--- GIVEN RECORDS ---
-----

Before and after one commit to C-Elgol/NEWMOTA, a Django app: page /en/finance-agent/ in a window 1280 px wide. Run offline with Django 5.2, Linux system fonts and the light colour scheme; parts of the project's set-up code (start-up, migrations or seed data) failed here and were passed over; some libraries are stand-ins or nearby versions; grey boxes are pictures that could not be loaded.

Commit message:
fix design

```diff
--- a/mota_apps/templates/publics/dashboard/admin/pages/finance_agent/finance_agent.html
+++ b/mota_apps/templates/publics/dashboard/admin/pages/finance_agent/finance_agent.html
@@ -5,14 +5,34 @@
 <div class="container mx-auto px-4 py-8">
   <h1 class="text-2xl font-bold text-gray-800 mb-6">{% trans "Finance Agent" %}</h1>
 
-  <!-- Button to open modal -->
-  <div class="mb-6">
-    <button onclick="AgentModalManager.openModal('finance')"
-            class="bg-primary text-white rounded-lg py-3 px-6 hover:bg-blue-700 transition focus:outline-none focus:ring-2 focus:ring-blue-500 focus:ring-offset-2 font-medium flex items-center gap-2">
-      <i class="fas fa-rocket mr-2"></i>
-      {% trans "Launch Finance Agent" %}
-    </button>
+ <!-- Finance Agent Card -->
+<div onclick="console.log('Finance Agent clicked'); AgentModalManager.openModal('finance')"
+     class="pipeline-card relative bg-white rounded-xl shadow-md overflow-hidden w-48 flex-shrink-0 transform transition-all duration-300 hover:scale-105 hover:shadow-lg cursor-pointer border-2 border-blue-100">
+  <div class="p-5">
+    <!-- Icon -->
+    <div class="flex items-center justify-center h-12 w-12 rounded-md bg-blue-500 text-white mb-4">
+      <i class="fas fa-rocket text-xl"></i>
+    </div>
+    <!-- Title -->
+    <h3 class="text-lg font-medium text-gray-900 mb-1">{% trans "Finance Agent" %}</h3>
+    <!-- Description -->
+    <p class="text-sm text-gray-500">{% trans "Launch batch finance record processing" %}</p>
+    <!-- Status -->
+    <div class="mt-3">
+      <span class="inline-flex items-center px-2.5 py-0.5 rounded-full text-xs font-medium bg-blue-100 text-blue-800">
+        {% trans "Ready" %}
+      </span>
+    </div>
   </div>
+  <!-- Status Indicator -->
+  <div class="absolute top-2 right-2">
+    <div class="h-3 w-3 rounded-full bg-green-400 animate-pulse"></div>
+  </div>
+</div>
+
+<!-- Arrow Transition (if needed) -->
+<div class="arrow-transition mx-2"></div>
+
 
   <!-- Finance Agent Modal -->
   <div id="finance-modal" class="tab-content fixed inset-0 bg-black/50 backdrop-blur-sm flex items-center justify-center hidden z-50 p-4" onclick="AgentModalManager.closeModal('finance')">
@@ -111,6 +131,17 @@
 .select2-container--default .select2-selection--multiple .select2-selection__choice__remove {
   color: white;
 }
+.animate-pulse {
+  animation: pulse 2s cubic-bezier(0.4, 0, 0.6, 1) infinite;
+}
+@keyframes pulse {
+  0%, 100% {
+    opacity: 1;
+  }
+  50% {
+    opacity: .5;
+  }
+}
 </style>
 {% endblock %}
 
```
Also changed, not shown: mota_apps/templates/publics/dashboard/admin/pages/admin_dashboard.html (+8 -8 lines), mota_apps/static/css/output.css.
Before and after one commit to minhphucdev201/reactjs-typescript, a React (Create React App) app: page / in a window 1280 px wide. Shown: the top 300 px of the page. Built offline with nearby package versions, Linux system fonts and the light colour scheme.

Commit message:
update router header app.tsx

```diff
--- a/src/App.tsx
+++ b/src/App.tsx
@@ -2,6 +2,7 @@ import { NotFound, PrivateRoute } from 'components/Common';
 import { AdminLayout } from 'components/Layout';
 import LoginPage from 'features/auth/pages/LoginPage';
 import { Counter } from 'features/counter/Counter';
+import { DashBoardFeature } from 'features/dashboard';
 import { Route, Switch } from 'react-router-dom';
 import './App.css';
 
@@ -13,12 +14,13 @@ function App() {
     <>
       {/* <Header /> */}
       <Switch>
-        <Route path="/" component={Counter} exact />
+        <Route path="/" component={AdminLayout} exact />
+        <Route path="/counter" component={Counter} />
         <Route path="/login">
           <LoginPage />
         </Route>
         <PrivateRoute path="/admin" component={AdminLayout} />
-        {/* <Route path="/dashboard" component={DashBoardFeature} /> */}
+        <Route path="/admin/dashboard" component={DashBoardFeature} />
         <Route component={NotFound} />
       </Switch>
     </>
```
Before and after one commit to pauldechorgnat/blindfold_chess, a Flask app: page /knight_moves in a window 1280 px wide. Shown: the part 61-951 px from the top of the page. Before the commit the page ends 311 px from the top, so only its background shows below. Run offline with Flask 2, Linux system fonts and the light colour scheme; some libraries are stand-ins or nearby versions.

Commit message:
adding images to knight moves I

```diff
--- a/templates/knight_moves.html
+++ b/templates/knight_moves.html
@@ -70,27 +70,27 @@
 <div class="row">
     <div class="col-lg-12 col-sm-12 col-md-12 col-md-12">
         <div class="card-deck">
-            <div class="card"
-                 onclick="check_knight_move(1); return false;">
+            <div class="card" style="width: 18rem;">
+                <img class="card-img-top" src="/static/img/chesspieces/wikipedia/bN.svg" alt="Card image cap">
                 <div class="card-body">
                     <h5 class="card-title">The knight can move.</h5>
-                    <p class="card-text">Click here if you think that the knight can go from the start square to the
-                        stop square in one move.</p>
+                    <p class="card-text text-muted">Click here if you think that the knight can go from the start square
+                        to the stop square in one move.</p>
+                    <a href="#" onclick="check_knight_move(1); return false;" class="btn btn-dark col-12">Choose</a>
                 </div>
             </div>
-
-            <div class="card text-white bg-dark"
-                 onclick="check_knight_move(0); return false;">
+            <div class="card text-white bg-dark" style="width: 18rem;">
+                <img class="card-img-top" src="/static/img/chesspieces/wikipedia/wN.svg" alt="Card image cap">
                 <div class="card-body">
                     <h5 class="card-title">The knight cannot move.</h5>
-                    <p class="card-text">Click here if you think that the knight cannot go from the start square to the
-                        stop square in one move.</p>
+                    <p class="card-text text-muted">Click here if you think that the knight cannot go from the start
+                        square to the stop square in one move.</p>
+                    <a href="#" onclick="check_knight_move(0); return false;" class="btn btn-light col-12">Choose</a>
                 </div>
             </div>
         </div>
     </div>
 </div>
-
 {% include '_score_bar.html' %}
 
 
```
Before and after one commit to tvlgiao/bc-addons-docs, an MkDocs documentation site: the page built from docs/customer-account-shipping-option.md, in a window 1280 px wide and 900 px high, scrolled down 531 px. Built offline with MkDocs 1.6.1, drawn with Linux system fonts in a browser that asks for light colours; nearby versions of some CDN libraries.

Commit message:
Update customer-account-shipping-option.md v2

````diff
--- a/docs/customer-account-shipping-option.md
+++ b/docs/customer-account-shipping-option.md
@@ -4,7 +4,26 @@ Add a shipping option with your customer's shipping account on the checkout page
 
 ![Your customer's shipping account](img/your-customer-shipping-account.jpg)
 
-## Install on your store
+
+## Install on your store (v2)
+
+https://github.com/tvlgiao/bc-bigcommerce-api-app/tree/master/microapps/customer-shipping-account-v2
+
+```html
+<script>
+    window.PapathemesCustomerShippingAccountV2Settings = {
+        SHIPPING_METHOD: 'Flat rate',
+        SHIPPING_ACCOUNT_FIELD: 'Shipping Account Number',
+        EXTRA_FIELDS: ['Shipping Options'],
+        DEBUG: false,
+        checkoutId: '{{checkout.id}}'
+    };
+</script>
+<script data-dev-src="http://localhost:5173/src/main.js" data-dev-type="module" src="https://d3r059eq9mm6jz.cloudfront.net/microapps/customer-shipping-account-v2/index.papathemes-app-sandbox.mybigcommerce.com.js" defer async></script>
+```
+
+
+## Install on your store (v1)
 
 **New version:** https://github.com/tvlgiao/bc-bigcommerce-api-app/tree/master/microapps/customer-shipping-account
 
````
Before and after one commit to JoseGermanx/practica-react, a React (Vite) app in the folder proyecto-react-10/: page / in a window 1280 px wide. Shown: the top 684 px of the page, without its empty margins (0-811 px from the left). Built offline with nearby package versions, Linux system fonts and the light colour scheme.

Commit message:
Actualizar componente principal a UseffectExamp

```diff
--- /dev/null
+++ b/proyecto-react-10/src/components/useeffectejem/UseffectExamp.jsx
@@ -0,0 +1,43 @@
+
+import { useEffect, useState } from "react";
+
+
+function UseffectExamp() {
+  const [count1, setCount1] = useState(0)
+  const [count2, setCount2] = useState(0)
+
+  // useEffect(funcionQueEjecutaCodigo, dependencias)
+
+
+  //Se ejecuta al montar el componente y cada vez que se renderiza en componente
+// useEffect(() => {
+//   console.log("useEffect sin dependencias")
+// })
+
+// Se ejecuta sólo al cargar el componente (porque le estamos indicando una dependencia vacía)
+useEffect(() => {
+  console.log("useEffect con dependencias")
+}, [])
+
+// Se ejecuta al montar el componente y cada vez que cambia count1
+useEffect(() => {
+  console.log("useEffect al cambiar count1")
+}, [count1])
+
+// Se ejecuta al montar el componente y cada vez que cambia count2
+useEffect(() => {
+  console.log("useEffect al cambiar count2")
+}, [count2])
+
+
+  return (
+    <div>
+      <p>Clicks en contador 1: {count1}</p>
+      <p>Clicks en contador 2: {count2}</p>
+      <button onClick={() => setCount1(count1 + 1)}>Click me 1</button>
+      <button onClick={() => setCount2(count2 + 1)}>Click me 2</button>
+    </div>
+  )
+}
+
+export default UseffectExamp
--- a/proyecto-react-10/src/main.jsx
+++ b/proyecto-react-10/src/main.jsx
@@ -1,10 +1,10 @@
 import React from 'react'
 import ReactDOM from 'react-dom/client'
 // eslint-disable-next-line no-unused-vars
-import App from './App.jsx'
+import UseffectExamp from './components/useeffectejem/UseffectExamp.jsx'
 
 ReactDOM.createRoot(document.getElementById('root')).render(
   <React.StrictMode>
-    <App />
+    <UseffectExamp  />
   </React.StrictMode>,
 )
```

-----

--- WHAT IS BEING ASKED ---
In the records above, which lines hold the string "Launch"? Copy each one.

--- EXERCISE RESULT ---
-      {% trans "Launch Finance Agent" %}
+    <p class="text-sm text-gray-500">{% trans "Launch batch finance record processing" %}</p>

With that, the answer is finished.